→ **What you are asked to do**
Among the lines below, restate word for word only those from the line with "E-->>T: (problem_obs, system_prompt)" through the line with "T->>E: step(messages)（末条为 assistant）", with both end lines kept.

→ **Material for this task**
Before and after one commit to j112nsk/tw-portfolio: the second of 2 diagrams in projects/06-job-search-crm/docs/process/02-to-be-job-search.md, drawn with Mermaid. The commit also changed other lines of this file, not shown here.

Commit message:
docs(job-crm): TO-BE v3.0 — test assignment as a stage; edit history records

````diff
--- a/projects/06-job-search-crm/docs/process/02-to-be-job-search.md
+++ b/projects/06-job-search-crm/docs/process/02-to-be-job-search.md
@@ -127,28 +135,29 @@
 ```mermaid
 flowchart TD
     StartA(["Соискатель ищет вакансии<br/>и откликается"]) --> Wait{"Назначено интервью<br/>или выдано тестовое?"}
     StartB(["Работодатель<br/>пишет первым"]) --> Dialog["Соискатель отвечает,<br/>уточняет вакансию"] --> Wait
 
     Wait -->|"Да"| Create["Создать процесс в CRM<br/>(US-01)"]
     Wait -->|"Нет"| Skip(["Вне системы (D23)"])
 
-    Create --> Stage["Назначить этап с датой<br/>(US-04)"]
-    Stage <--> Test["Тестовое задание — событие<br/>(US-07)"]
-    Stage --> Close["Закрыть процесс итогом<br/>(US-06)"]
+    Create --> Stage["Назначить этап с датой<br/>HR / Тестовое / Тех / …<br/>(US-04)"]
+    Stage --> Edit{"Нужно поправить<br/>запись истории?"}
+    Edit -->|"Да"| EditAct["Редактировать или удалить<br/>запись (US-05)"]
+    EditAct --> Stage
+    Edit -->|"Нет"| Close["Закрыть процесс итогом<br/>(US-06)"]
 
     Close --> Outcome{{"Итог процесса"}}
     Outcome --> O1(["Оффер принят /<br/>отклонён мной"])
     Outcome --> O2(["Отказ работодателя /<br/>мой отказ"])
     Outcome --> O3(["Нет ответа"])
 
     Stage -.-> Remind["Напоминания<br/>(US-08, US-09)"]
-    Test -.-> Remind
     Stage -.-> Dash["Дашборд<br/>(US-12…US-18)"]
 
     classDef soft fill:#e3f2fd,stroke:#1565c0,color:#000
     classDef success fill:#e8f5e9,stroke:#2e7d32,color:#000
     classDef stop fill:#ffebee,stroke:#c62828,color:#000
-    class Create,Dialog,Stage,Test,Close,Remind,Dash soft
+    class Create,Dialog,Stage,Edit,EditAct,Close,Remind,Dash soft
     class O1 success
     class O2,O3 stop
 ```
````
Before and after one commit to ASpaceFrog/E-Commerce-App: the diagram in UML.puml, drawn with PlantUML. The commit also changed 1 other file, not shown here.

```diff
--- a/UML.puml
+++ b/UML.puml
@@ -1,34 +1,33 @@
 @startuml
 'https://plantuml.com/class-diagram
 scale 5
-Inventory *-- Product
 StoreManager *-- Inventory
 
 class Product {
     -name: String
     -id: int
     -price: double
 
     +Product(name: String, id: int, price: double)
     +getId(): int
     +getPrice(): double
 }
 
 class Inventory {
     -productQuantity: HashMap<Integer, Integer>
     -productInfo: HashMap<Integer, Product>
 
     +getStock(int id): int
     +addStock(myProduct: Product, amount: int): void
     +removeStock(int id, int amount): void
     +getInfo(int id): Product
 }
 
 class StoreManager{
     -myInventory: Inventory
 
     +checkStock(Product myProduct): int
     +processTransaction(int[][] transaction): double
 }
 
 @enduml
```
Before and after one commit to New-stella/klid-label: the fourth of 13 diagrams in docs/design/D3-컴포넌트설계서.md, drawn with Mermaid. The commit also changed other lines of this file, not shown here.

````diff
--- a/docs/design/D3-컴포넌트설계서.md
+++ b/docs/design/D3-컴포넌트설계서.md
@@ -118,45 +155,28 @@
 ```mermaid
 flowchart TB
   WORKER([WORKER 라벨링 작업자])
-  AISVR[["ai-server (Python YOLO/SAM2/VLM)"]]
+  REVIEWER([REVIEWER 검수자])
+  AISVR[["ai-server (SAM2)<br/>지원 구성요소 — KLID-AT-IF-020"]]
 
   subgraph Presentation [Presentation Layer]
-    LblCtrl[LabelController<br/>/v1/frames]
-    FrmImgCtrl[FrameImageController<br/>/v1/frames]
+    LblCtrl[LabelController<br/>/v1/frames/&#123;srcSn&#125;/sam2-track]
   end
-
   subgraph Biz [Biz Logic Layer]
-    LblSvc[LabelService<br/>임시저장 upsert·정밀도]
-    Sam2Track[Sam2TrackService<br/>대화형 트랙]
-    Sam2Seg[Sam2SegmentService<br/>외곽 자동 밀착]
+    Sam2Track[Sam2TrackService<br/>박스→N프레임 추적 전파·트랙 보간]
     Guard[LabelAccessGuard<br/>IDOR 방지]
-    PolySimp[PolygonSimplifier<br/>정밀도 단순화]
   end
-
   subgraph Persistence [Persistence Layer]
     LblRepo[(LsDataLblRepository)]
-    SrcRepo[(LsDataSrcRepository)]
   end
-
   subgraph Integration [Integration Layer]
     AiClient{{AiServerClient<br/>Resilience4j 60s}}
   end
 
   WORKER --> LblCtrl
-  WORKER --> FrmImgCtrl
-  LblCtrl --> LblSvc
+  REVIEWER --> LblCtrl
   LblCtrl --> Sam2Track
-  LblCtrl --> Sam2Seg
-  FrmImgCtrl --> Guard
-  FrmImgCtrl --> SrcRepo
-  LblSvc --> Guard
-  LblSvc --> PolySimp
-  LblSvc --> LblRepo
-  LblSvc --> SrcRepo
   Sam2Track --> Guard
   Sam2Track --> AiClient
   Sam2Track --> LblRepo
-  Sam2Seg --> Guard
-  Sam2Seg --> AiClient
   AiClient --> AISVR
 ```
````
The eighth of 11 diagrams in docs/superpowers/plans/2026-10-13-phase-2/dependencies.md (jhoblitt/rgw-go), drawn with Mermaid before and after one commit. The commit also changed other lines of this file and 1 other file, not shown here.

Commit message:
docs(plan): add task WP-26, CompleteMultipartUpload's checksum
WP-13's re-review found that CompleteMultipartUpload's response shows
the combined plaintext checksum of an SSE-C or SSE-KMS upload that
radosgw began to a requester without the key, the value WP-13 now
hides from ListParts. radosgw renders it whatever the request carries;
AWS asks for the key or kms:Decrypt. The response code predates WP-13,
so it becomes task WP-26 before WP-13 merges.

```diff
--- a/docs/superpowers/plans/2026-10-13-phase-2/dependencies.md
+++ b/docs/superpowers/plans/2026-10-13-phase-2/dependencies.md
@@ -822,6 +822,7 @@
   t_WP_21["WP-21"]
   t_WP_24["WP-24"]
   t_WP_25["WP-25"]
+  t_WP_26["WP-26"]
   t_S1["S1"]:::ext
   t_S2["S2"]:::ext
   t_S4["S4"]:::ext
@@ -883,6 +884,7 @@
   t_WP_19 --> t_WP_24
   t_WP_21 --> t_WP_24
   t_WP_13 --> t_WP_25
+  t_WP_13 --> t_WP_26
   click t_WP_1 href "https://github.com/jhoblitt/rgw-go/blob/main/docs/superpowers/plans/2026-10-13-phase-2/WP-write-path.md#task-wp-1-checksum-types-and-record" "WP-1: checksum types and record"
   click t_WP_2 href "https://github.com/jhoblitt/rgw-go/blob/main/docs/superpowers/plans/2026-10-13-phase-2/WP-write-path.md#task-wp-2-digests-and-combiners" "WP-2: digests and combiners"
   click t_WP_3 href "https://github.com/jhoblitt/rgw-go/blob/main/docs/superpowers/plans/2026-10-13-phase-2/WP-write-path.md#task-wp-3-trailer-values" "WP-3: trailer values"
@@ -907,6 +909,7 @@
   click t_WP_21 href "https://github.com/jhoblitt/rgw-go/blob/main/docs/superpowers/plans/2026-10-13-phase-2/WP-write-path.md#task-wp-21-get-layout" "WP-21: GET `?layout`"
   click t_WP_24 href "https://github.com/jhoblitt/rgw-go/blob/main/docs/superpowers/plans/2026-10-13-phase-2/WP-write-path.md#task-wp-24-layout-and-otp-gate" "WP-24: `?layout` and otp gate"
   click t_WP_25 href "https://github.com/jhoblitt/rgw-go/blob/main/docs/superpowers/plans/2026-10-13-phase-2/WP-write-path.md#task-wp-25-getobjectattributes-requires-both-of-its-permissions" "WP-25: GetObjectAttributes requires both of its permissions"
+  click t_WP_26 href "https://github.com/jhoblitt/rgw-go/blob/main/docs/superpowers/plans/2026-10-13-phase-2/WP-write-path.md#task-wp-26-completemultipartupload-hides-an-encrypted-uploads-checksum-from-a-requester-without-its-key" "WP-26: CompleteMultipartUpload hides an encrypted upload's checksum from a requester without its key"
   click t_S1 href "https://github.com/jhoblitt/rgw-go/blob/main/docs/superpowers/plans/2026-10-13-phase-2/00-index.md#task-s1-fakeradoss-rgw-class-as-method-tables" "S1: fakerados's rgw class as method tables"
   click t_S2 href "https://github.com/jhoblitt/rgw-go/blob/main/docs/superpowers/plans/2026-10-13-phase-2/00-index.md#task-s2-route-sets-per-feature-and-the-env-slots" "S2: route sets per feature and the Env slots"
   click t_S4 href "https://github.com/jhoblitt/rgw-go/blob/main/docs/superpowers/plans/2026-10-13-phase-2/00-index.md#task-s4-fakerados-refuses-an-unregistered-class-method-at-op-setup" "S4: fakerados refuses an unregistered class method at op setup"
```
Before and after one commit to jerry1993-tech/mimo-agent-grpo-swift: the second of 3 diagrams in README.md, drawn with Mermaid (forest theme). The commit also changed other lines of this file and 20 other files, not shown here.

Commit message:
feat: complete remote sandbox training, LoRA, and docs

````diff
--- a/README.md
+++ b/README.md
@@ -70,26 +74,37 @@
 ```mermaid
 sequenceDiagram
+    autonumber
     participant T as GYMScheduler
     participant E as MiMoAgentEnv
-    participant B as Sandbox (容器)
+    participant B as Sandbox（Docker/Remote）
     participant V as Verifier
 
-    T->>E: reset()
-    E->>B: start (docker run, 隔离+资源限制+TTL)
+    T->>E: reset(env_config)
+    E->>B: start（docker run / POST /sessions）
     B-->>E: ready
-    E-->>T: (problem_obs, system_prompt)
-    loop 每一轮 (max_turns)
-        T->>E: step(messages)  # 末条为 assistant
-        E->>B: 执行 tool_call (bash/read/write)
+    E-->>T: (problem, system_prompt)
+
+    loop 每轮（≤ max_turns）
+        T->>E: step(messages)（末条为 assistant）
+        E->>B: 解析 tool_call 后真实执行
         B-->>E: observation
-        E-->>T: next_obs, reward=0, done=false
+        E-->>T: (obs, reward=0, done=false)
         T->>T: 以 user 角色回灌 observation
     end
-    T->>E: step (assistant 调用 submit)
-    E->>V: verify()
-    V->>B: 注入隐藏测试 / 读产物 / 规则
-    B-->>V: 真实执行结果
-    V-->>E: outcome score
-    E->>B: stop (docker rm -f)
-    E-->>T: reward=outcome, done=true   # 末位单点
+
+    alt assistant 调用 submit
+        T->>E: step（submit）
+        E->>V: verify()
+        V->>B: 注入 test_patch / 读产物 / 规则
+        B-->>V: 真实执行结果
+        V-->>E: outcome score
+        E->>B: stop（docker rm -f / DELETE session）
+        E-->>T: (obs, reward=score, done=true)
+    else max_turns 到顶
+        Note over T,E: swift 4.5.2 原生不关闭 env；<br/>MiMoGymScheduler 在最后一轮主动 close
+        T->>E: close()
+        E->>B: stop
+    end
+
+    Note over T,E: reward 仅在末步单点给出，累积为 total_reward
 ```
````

→ **Your solution**
-    E-->>T: (problem_obs, system_prompt)
-    loop 每一轮 (max_turns)
-        T->>E: step(messages)  # 末条为 assistant
-        E->>B: 执行 tool_call (bash/read/write)
+    E-->>T: (problem, system_prompt)
+
+    loop 每轮（≤ max_turns）
+        T->>E: step(messages)（末条为 assistant）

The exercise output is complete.